» **What is expected**: Would you show every line from the records that holds "overflow"?

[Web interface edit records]
☆ ☆ ☆ ☆ ☆
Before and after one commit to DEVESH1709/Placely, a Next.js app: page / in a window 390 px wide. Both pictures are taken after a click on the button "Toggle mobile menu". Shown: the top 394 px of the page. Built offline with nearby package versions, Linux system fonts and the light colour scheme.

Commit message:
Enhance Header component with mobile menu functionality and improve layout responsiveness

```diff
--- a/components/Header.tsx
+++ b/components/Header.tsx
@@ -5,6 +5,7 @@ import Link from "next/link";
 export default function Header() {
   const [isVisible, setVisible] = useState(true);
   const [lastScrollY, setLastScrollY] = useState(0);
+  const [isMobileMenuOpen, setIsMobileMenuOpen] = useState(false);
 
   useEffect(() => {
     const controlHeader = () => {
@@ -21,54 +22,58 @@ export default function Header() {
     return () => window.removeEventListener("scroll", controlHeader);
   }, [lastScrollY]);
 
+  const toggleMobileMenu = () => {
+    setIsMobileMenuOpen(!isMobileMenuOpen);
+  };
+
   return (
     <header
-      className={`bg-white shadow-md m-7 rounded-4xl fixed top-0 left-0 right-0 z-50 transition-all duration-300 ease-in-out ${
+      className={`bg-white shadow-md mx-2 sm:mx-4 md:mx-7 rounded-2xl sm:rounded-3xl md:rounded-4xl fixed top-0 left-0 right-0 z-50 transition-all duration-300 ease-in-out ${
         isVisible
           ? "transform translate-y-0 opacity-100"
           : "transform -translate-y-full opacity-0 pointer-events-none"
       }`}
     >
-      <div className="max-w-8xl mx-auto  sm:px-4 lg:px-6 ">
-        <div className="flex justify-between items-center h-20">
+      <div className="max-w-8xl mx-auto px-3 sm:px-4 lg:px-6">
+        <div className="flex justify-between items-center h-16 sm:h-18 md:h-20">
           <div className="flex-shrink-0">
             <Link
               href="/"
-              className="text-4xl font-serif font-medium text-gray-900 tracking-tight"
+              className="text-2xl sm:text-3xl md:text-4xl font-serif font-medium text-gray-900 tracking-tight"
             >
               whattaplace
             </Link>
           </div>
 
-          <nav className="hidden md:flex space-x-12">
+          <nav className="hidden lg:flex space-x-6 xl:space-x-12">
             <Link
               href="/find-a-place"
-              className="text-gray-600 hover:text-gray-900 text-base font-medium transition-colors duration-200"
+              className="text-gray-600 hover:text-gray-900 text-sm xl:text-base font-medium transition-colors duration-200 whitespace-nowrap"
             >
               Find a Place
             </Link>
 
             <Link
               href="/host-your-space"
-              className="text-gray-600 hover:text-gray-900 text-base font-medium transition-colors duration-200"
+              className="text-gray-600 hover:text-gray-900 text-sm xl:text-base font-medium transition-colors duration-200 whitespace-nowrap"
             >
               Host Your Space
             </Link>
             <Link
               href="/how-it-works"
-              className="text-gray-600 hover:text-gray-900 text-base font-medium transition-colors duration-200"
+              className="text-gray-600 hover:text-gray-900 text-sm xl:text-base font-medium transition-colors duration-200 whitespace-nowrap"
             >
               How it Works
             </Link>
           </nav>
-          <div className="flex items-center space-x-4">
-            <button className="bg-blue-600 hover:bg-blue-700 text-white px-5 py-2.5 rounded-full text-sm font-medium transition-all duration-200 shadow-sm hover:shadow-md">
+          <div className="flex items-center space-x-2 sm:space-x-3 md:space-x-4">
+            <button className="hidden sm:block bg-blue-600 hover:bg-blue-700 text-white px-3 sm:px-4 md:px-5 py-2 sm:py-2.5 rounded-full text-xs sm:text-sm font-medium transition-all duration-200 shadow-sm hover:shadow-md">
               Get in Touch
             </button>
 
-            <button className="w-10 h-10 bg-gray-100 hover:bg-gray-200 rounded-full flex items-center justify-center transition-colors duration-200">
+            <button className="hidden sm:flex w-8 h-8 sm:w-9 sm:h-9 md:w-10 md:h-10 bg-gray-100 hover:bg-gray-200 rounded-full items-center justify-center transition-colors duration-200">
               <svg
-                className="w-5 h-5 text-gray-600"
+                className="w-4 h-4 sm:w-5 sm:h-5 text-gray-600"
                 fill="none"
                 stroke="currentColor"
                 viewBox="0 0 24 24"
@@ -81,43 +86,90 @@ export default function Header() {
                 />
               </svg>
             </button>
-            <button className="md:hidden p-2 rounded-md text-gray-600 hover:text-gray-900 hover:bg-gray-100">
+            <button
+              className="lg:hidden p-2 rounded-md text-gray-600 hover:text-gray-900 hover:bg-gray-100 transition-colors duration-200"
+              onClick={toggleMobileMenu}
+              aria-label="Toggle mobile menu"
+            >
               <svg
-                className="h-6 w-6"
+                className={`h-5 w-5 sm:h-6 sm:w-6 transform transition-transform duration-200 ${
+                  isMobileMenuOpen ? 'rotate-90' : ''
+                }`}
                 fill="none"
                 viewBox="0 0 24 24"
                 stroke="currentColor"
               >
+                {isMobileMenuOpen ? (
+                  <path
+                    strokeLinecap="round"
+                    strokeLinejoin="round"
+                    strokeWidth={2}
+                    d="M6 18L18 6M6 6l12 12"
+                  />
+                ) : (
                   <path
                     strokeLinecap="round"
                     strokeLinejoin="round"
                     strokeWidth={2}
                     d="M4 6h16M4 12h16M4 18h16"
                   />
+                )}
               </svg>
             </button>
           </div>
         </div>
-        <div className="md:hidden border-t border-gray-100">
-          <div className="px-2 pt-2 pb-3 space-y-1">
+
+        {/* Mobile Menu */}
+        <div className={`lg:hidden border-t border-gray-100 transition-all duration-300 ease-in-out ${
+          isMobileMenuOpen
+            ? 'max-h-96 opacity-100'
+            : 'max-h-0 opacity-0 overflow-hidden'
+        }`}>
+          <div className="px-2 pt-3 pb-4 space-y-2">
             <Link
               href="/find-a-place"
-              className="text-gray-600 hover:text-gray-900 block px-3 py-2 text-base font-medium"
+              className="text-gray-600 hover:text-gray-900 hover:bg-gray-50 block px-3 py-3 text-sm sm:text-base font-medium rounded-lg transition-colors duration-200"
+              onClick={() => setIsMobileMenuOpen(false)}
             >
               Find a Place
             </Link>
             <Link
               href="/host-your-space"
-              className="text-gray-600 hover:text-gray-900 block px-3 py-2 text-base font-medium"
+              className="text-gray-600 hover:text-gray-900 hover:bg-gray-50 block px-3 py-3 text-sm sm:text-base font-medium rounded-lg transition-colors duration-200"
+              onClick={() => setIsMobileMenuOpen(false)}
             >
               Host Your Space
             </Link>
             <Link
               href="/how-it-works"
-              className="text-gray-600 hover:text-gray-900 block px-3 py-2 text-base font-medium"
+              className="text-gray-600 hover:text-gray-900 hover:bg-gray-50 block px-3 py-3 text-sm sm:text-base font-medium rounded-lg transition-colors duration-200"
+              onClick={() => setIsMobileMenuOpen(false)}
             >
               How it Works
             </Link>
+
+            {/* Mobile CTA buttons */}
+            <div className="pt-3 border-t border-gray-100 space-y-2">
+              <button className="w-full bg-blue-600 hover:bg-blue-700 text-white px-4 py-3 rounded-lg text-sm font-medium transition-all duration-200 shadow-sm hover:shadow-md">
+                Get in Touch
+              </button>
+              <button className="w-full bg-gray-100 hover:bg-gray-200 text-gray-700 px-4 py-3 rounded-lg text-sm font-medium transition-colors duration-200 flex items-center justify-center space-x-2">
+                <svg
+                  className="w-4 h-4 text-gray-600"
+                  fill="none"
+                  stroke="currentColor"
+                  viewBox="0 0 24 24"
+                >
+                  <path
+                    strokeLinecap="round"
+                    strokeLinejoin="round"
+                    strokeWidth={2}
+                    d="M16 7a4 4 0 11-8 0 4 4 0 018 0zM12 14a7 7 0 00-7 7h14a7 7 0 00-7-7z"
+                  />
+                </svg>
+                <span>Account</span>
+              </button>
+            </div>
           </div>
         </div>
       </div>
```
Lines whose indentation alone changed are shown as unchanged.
☆ ☆ ☆ ☆ ☆
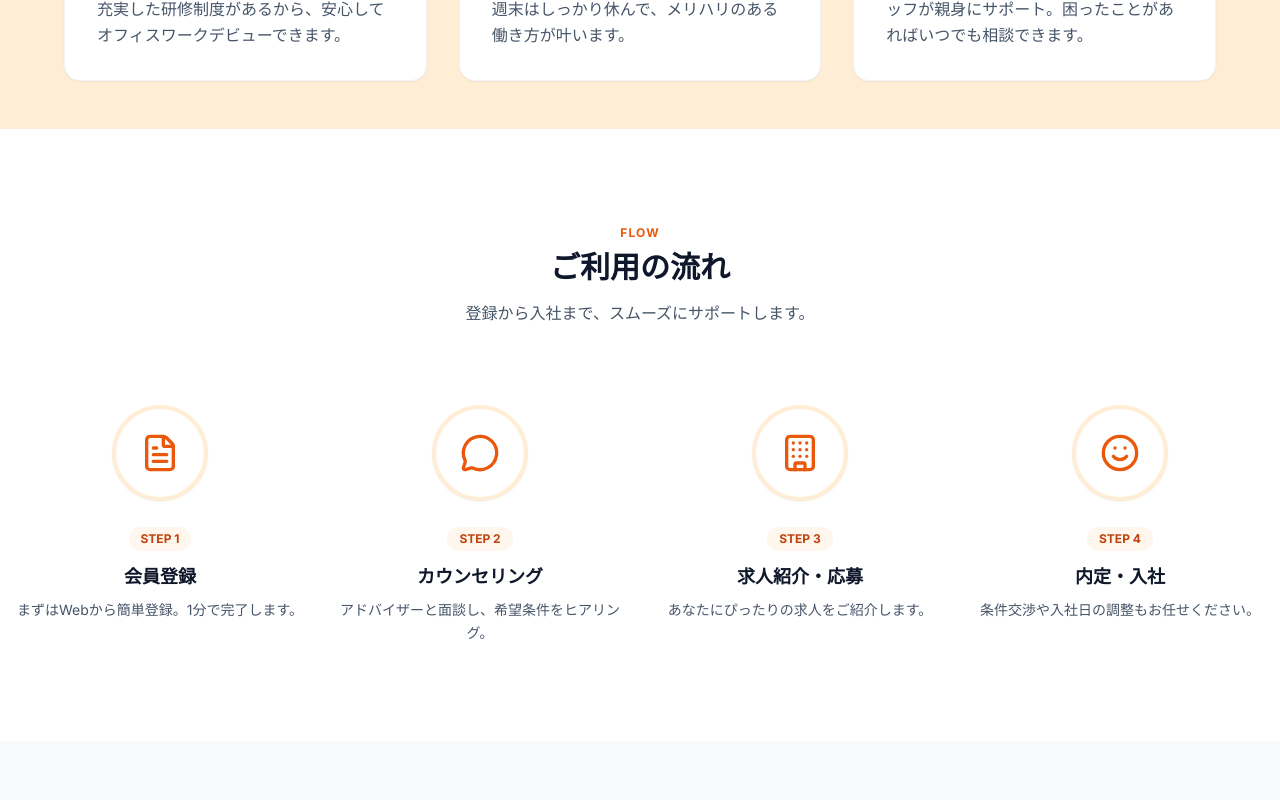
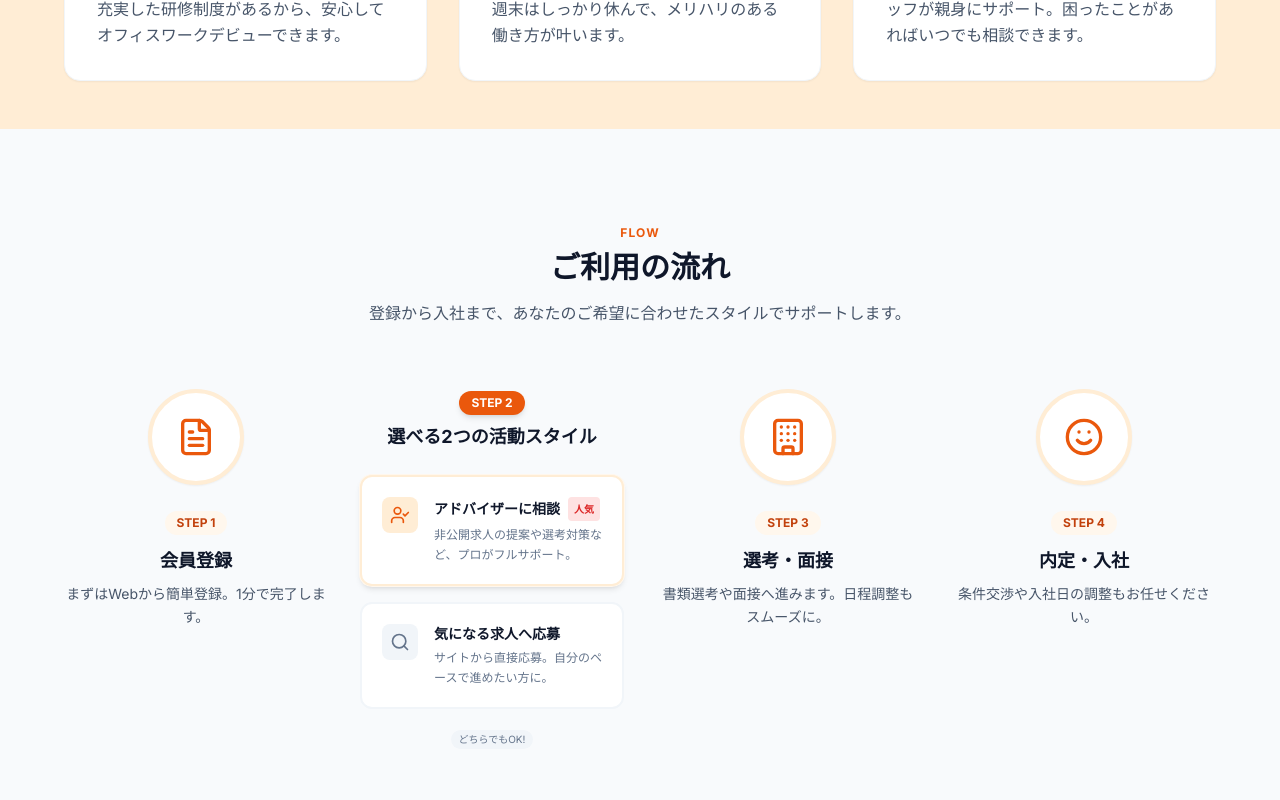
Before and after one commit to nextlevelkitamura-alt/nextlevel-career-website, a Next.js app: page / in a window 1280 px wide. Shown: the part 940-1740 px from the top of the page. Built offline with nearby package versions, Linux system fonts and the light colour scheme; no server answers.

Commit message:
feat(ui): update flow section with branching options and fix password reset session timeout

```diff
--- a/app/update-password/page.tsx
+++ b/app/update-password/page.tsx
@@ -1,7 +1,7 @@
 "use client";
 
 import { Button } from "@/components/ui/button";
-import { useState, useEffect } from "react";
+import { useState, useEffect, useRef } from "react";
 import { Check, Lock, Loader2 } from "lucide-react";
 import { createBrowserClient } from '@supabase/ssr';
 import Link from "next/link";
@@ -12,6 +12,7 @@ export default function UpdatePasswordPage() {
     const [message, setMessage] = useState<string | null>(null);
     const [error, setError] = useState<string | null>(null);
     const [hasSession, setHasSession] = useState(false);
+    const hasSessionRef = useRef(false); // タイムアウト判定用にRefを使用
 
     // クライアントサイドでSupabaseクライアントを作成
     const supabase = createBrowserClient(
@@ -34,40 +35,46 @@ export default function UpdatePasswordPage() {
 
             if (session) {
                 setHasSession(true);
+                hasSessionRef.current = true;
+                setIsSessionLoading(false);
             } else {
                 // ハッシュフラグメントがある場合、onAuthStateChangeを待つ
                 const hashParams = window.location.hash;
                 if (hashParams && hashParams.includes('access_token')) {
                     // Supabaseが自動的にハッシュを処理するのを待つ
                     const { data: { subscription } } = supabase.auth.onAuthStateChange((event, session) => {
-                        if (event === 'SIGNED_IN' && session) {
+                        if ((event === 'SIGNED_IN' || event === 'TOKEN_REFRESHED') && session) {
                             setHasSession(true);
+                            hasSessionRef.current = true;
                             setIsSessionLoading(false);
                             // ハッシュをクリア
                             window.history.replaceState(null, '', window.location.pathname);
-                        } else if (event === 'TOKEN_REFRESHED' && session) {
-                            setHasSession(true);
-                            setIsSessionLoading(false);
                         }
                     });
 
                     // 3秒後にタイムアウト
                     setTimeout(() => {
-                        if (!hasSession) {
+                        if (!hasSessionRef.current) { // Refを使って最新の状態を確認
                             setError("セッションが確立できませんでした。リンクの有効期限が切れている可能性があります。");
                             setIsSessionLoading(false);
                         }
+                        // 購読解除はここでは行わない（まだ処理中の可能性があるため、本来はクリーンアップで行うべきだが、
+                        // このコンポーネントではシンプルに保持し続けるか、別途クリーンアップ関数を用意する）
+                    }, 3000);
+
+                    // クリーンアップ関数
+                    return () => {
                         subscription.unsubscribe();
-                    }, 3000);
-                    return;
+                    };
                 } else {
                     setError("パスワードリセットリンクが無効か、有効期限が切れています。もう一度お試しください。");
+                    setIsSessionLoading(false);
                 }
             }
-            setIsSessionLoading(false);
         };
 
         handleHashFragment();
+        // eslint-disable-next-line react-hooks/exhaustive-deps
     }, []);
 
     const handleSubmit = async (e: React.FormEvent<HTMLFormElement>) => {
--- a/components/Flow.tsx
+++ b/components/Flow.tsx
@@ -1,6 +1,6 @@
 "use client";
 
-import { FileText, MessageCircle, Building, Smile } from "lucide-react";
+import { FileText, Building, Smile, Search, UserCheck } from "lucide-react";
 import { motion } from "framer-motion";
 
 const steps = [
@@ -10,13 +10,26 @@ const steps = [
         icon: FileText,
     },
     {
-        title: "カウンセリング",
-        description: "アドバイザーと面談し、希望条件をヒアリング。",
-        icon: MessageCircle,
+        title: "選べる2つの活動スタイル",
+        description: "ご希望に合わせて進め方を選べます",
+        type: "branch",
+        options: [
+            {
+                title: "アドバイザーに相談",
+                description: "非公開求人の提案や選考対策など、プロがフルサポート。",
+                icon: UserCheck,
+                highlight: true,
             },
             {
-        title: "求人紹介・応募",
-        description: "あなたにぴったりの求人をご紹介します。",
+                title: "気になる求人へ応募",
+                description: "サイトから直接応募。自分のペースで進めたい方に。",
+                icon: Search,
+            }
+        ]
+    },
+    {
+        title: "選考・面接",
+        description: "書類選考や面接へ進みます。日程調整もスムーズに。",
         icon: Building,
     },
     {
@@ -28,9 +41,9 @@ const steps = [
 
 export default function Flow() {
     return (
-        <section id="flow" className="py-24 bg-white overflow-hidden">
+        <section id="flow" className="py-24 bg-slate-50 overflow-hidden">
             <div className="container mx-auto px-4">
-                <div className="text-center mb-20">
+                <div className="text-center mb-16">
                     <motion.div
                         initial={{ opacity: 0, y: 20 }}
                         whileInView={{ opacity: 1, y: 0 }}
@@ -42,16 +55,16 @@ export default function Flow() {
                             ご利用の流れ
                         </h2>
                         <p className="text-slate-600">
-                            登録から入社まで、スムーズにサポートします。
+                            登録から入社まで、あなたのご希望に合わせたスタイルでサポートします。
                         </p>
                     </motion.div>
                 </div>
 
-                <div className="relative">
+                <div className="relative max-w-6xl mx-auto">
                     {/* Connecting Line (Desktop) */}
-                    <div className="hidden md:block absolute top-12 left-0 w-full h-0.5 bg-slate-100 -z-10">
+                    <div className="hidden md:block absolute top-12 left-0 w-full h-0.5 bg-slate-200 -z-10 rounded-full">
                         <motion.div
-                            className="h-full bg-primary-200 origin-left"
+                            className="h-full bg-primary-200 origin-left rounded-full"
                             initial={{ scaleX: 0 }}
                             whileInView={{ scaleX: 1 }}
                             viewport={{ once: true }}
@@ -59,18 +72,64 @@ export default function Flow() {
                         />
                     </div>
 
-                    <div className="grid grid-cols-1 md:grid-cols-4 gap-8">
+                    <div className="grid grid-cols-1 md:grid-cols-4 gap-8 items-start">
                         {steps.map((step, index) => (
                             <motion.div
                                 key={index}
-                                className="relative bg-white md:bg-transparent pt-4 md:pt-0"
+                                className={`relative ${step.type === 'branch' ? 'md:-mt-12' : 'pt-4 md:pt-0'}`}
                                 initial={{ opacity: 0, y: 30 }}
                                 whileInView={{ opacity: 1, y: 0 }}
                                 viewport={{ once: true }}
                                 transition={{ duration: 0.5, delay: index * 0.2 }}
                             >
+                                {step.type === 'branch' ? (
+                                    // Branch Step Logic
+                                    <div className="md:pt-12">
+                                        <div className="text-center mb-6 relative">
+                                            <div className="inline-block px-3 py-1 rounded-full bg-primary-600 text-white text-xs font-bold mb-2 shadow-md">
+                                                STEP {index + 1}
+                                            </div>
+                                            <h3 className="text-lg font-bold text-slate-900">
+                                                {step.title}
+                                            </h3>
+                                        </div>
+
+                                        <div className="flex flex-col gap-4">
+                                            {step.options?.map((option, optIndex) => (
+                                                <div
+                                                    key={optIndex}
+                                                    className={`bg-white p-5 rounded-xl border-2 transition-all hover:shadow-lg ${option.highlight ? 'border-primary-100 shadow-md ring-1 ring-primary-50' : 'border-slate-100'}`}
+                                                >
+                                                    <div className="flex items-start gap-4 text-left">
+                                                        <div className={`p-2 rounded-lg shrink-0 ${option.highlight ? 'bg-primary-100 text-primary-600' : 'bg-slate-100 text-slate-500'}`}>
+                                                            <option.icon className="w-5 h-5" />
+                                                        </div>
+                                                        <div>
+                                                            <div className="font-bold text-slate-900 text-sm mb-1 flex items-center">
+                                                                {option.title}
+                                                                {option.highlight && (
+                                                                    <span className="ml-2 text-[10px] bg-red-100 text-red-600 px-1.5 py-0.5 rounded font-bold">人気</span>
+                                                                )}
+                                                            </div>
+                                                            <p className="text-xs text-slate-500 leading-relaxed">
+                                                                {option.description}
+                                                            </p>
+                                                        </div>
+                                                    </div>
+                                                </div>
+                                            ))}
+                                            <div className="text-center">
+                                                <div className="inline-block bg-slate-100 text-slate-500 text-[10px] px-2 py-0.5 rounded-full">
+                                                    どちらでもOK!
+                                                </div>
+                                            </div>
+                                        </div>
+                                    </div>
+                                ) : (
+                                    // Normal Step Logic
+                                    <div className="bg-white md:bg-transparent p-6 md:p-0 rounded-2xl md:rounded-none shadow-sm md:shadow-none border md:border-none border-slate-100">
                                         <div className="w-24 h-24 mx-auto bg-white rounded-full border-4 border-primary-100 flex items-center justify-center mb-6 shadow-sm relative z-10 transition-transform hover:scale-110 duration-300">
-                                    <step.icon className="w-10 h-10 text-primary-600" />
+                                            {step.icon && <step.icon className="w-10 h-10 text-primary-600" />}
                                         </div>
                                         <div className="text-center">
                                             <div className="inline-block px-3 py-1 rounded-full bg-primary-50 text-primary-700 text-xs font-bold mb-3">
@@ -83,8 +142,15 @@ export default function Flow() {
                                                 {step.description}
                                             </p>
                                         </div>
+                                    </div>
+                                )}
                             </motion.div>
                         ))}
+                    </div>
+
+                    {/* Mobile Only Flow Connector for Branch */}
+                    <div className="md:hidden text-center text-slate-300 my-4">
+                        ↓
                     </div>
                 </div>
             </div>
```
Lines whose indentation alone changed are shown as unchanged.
☆ ☆ ☆ ☆ ☆
» **Written response**:
+            : 'max-h-0 opacity-0 overflow-hidden'
-        <section id="flow" className="py-24 bg-white overflow-hidden">
+        <section id="flow" className="py-24 bg-slate-50 overflow-hidden">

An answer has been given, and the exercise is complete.